Lakers must find a way to stop the puck to
challenge for the Atlantic Hockey title. Mercyhurst
has scored four goals in each of its last three games,
but has allowed five, six, and five for its first
three-game league losing streak in three seasons.
In eight games, the Lakers have allowed five-plus
goals in six times (they're 1-5 in those contests).
• Three is too much: Bentley's recent
penchant for erasing three-goal deficits was put to the
test yet again in Friday's series opener with Army. The
Black Knights grabbed a 4-1 lead in the third period when
Bentley started its comeback bid. Jeff Gumaer and Jaye Judd
notched goals for the Falcons but Army and goalie Josh Kassel
survived a 49-second shift with a sixth Bentley attacker
and held on for the 4-3 win. It was Army's first win at
John A. Ryan Arena in three years.
• Relief: Connecticut goalie Scott Tomes finally notched his first win in five decisions, turning aside 24 shots in a 4-3 win over American International.
• Pick six: Rochester Institute of Technology got goals from six different players in a 6-1 exhibition win over St. Clair Saturday.
• Woe, Canada: Atlantic Hockey teams own a 5-1-3 exhibition record against Canadian schools this season. Waterloo downed Canisius on opening week, and Ottawa managed three draws.
• Hot-hand Luc: Sacred Heart captain
Pierre-Luc O'Brien still has the scoring touch of late,
with consecutive three-point efforts (1 goal, 2 assists)
in a weekend sweep over Holy Cross. O'Brien is second in
the league in scoring with 9 goals and 10 assists, all but
two of those points coming in the last two weeks.
• Face the Nation: James Sixsmith of
Holy Cross leads the nation with two points per game, just
ahead of Air Force's Eric Ehn (1.92). Ben Cottreau of Mercyhurst
(1.88) is tied for sixth, and leads the nation in goals
per game (1.12). Ehn checks in third at 1.08 goals per game.
Sixsmith is tops in assists (1.56 per contest). Jon Landry
of Holy Cross leads all blue liners with 1.56 points per
game.
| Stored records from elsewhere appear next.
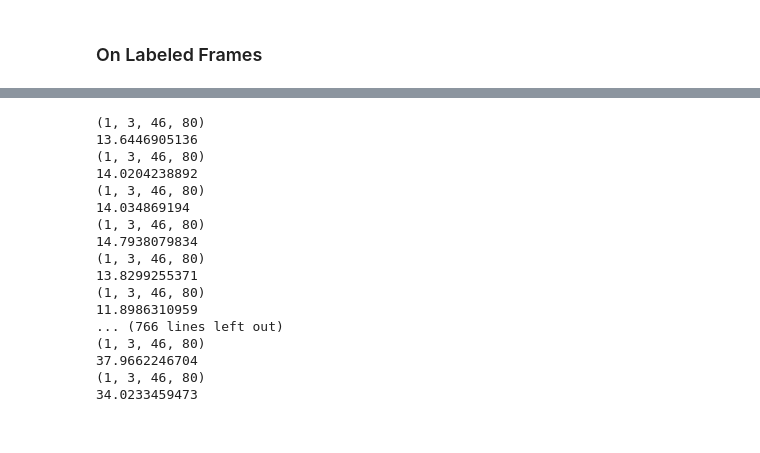
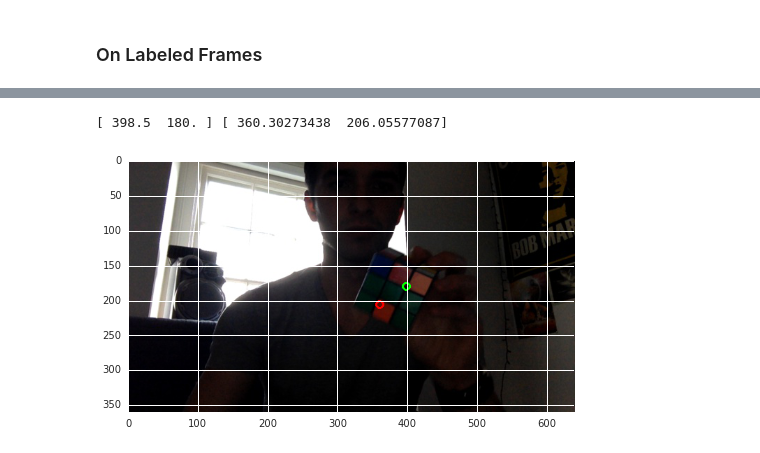
Before and after one commit to jayhack/ConvCube, a Jupyter notebook: Localization.ipynb, the cells around one changed output, grey strips where cells are left out. Saved outputs shown, nothing was run; the diff lists cells and outputs as text; code cells hidden in the pictures.

```diff
--- a/Localization.ipynb
+++ b/Localization.ipynb
@@ -199,45 +206,34 @@ print scores.mean() #should be around 0.5...
 # %%
 convnet = LocalizationConvNet()
 scores = convnet.localization_convnet(X_val, model)
+
 
 for frame in iter_labeled_frames(client):
 
     image = frame['image'].copy()
     kpts = frame['interior_points']
     X = get_X_localization(frame['image'])
     y = get_y_localization(frame['interior_points'])
-    print X.shape
-    y = y.reshape(1,2)
-
-    loss, grads = convnet.localization_convnet(X, model, y=y)
-    print loss
+    y_pred = convnet.localization_convnet(X, model)[0]
 #     print y, y_pred, abs(y-y_pred)
 
-#     y[0] = y[0] * 640
-#     y[1] = y[1] * 360
-#     pt = frame['interior_points'][0]
-#     disp_img = image.copy()
-#     cv2.circle(disp_img, (int(y[0]), int(y[1])), 5, color=(0, 255, 0), thickness=2)
-#     plt.imshow(disp_img[:,:,::-1])
+    y_pred[0] = y_pred[0] * 640
+    y_pred[1] = y_pred[1] * 360
+
+    y[0] = y[0] * 640
+    y[1] = y[1] * 360
+    print y, y_pred
+
+    disp_img = image.copy()
+    cv2.circle(disp_img, (int(y[0]), int(y[1])), 5, color=(0, 255, 0), thickness=2)
+    cv2.circle(disp_img, (int(y_pred[0]), int(y_pred[1])), 5, color=(0, 0, 255), thickness=2)
+    plt.imshow(disp_img[:,:,::-1])
+
+    break
     #     print frame['interior_points']
 #     X = get_X_localization(frame['image'])
 #     loss, grads = conv.localization_convnet(X, model, y=y)
 #     print loss, grads
 # %% [output]
-(1, 3, 46, 80)
-13.6446905136
-(1, 3, 46, 80)
-14.0204238892
-(1, 3, 46, 80)
-14.034869194
-(1, 3, 46, 80)
-14.7938079834
-(1, 3, 46, 80)
-13.8299255371
-(1, 3, 46, 80)
-11.8986310959
-... (766 lines left out)
-(1, 3, 46, 80)
-37.9662246704
-(1, 3, 46, 80)
-34.0233459473
+[ 398.5  180. ] [ 360.30273438  206.05577087]
+[figure, added]
```
Also changed, not shown: parts of 4 cells of this notebook, 1 other file.
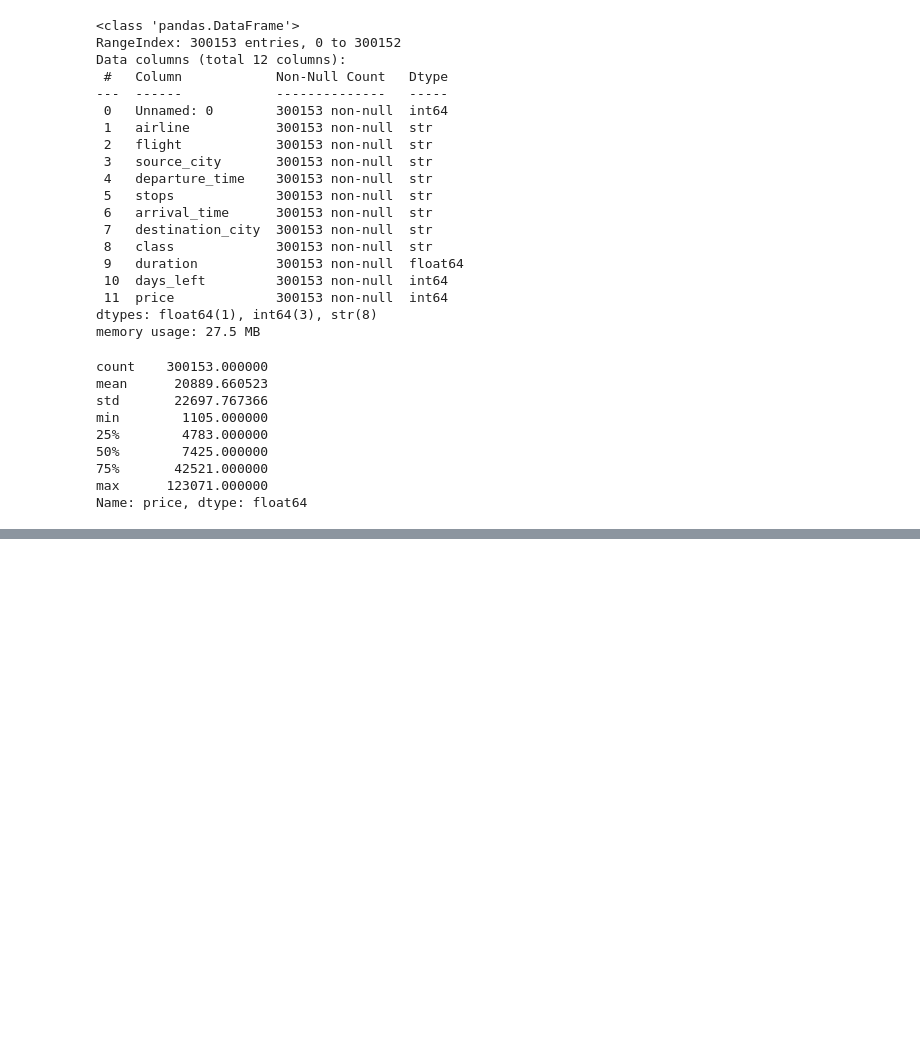
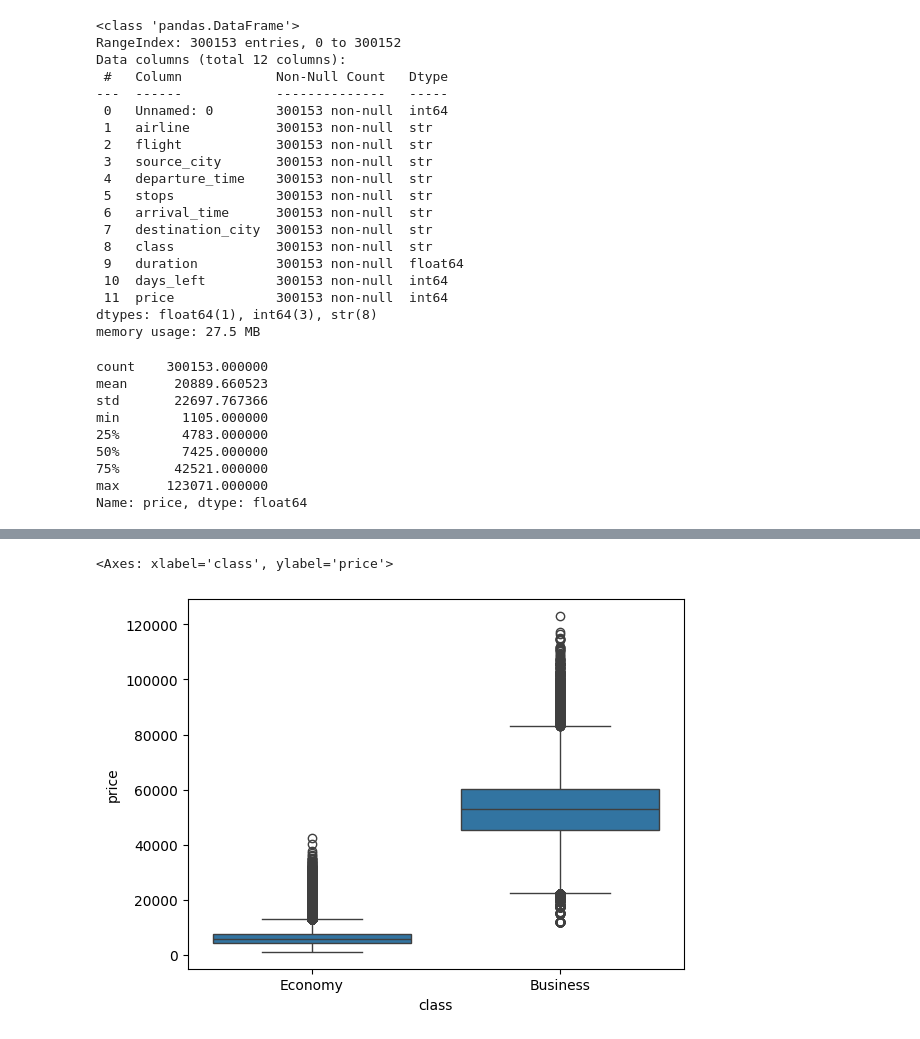
Before and after one commit to Data-Analysis-Hub/Machine-Learning-Flight-ticket-prices-prediction, a Jupyter notebook: tasks.ipynb, the cells around one changed output, grey strips where cells are left out. Saved outputs shown, nothing was run; the diff lists cells and outputs as text; code cells hidden in the pictures; blank space fills up the shorter version.

```diff
--- a/tasks.ipynb
+++ b/tasks.ipynb
@@ -79,0 +96,7 @@ Name: price, dtype: float64
+# %%
+# DISTRIBUTION DES PRIX
+df.groupby('class')['price'].mean()
+sns.boxplot(data = df , x="class", y ="price")
+# %% [output]
+<Axes: xlabel='class', ylabel='price'>
+[figure, added]
```
Also changed, not shown: parts of 5 cells of this notebook.
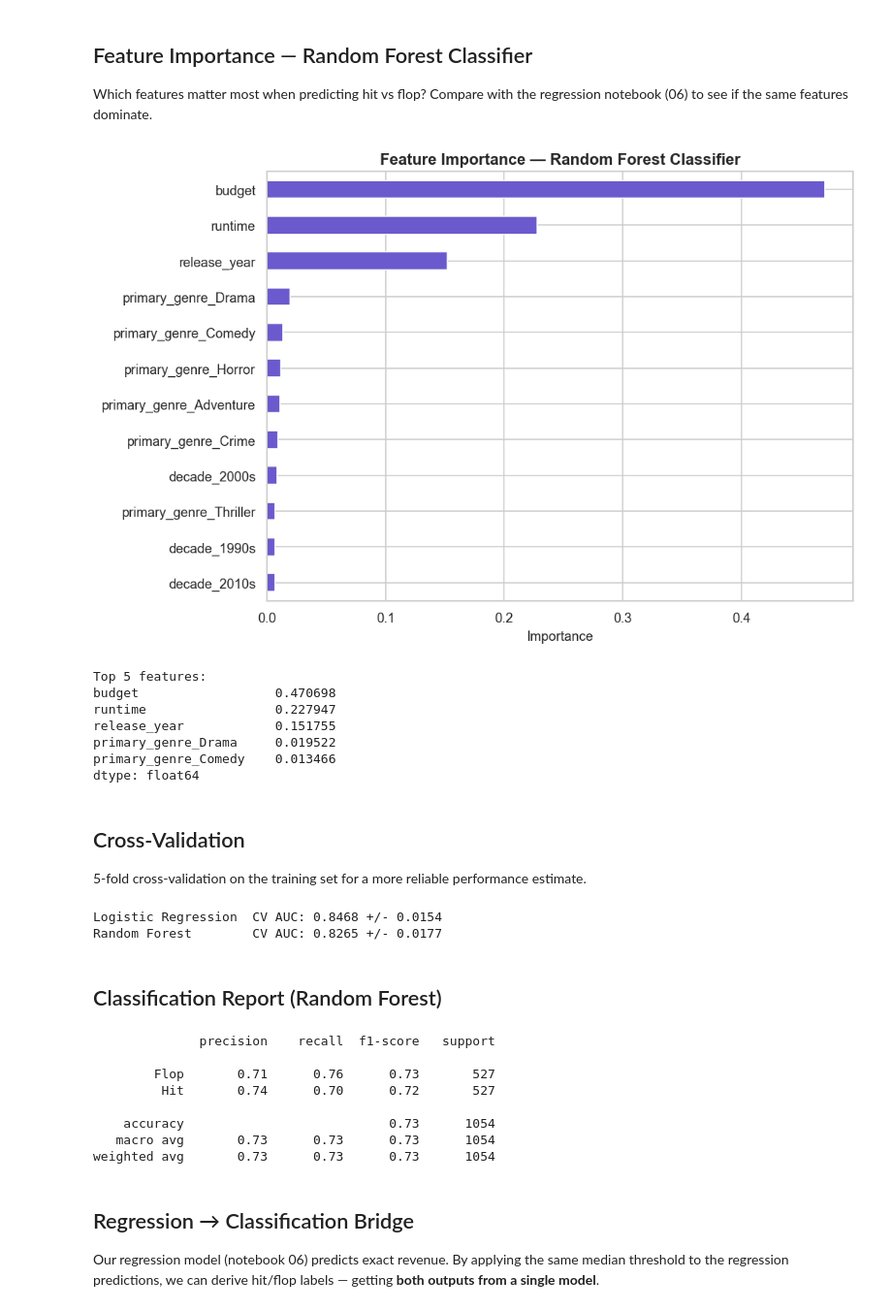
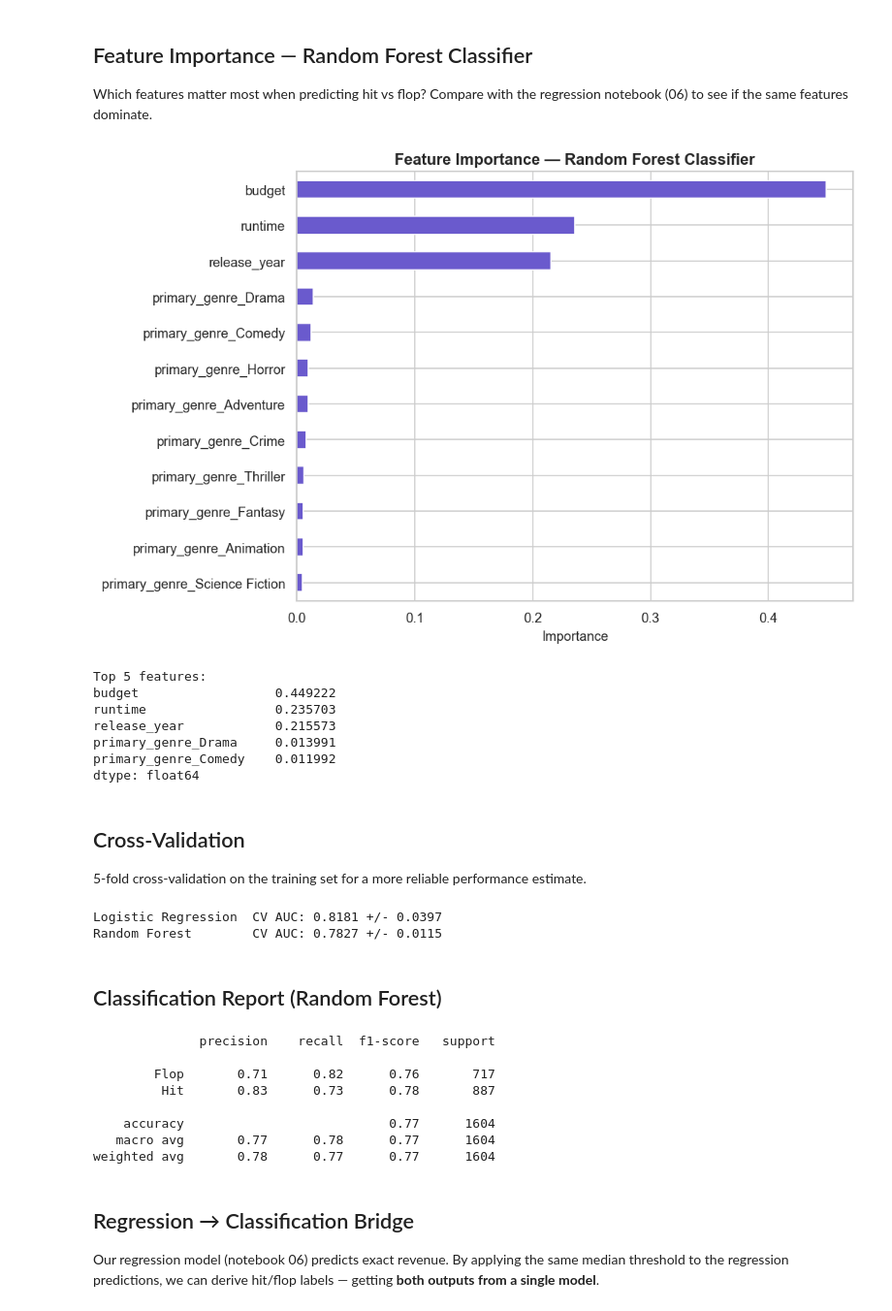
Before and after one commit to hadikrkc/Data-Avengers-DA-60, a Jupyter notebook: Source/notebooks/08_classification.ipynb, the cells around one changed output. Shown at 97% size. Drawn from its saved outputs; the diff is of its cells as text; code cells hidden in the pictures.

```diff
--- a/Source/notebooks/08_classification.ipynb
+++ b/Source/notebooks/08_classification.ipynb
@@ -44,14 +47,9 @@ This produces a perfectly balanced dataset: exactly 50% hits and 50% flops by co
 # %%
-FEATURES = ['budget', 'runtime', 'release_year', 'primary_genre', 'decade']
-TARGET   = 'hit'
+FEATURES    = ['budget', 'runtime', 'release_year', 'primary_genre']
+TARGET      = 'hit'
+CUTOFF_YEAR = 2010
 
 ml_df = df[FEATURES + ['revenue']].dropna()
-
-median_revenue = ml_df['revenue'].median()
-ml_df = ml_df.copy()
-ml_df['hit'] = (ml_df['revenue'] > median_revenue).astype(int)
-
-print(f'Median revenue threshold : ${median_revenue/1e6:.1f}M')
-print(f'Hit  (1) : {ml_df["hit"].sum():,} films ({ml_df["hit"].mean()*100:.1f}%)')
-print(f'Flop (0) : {(ml_df["hit"]==0).sum():,} films ({(ml_df["hit"]==0).mean()*100:.1f}%)')
+print(f'Dataset for classification: {len(ml_df)} rows')
+print(f'Chronological cutoff year: {CUTOFF_YEAR}')
 # %% [output]
@@ -66,15 +60,24 @@ one-hot encoding for categorical features, 80/20 train/test split (random_state=
 # %%
-ml_encoded = pd.get_dummies(ml_df[FEATURES + [TARGET]], columns=['primary_genre', 'decade'], drop_first=True)
+ml_encoded = pd.get_dummies(ml_df, columns=['primary_genre'], drop_first=True)
 
-X = ml_encoded.drop(columns=[TARGET])
-y = ml_encoded[TARGET]
+# Chronological split
+train_mask = ml_encoded['release_year'] < CUTOFF_YEAR
+ml_train   = ml_encoded[train_mask]
+ml_test    = ml_encoded[~train_mask]
 
-X_train, X_test, y_train, y_test = train_test_split(X, y, test_size=0.2, random_state=42, stratify=y)
+# Median threshold from training set only (no future-data leakage)
+median_revenue = float(ml_train['revenue'].median())
+
+X_train = ml_train.drop(columns=['revenue'])
+X_test  = ml_test.drop(columns=['revenue'])
+y_train = (ml_train['revenue'] > median_revenue).astype(int)
+y_test  = (ml_test['revenue'] > median_revenue).astype(int)
 
 scaler         = StandardScaler()
 X_train_scaled = scaler.fit_transform(X_train)
 X_test_scaled  = scaler.transform(X_test)
 
+print(f'Median revenue threshold (train, pre-{CUTOFF_YEAR}): ${median_revenue/1e6:.1f}M')
 print(f'Train: {X_train.shape}  |  Test: {X_test.shape}')
 print(f'Train hit rate: {y_train.mean():.3f}  |  Test hit rate: {y_test.mean():.3f}')
 # %% [output]
@@ -218,25 +222,25 @@ plt.show()
 Which features matter most when predicting hit vs flop?
 Compare with the regression notebook (06) to see if the same features dominate.
 # %%
-fi = pd.Series(rf.feature_importances_, index=X.columns).sort_values(ascending=True).tail(12)
+fi = pd.Series(rf.feature_importances_, index=X_train.columns).sort_values(ascending=True).tail(12)
 
 fig, ax = plt.subplots(figsize=(9, 6))
 fi.plot(kind='barh', ax=ax, color='slateblue', edgecolor='white')
 ax.set_title('Feature Importance — Random Forest Classifier', fontsize=13, fontweight='bold')
 ax.set_xlabel('Importance', fontsize=11)
 plt.tight_layout()
 plt.show()
 
 print('Top 5 features:')
 print(fi.sort_values(ascending=False).head())
 # %% [output]
-[figure, old version]
+[figure, new version]
 Top 5 features:
-budget                  0.470698
-runtime                 0.227947
-release_year            0.151755
-primary_genre_Drama     0.019522
-primary_genre_Comedy    0.013466
+budget                  0.449222
+runtime                 0.235703
+release_year            0.215573
+primary_genre_Drama     0.013991
+primary_genre_Comedy    0.011992
 dtype: float64
 # %% [markdown]
 ## Cross-Validation
@@ -251,8 +255,8 @@ cv_rf = cross_val_score(RandomForestClassifier(n_estimators=100, random_state=42
 print(f'Logistic Regression  CV AUC: {cv_lr.mean():.4f} +/- {cv_lr.std():.4f}')
 print(f'Random Forest        CV AUC: {cv_rf.mean():.4f} +/- {cv_rf.std():.4f}')
 # %% [output]
-Logistic Regression  CV AUC: 0.8468 +/- 0.0154
-Random Forest        CV AUC: 0.8265 +/- 0.0177
+Logistic Regression  CV AUC: 0.8181 +/- 0.0397
+Random Forest        CV AUC: 0.7827 +/- 0.0115
 # %% [markdown]
 ## Classification Report (Random Forest)
 # %%
@@ -260,12 +264,12 @@ print(classification_report(y_test, y_pred_rf, target_names=['Flop', 'Hit']))
 # %% [output]
               precision    recall  f1-score   support
 
-        Flop       0.71      0.76      0.73       527
-         Hit       0.74      0.70      0.72       527
+        Flop       0.71      0.82      0.76       717
+         Hit       0.83      0.73      0.78       887
 
-    accuracy                           0.73      1054
-   macro avg       0.73      0.73      0.73      1054
-weighted avg       0.73      0.73      0.73      1054
+    accuracy                           0.77      1604
+   macro avg       0.77      0.78      0.77      1604
+weighted avg       0.78      0.77      0.77      1604
 # %% [markdown]
 ## Regression → Classification Bridge
 
```
Also changed, not shown: parts of 16 cells of this notebook, 19 other files.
Defenseman Carl Hudson of Canisius ranks second in
power play goals (six). Jeff Gumaer of Bentley and Dale
Reinhardt of Holy Cross are tied for second with two short-handed
goals apiece. Andrew Loewen of Canisius ranks fifth in save
• Still Waiting: With Brown's win against
visiting Wayne State last weekend, American International
is the lone Division I team without a victory. The Yellowjackets
(0-9-0) are at Air Force this weekend, then travel to Providence
for a single game against the aforementioned Ivy school
one week from Saturday.
A variety of sources were utilized in
the compilation of this report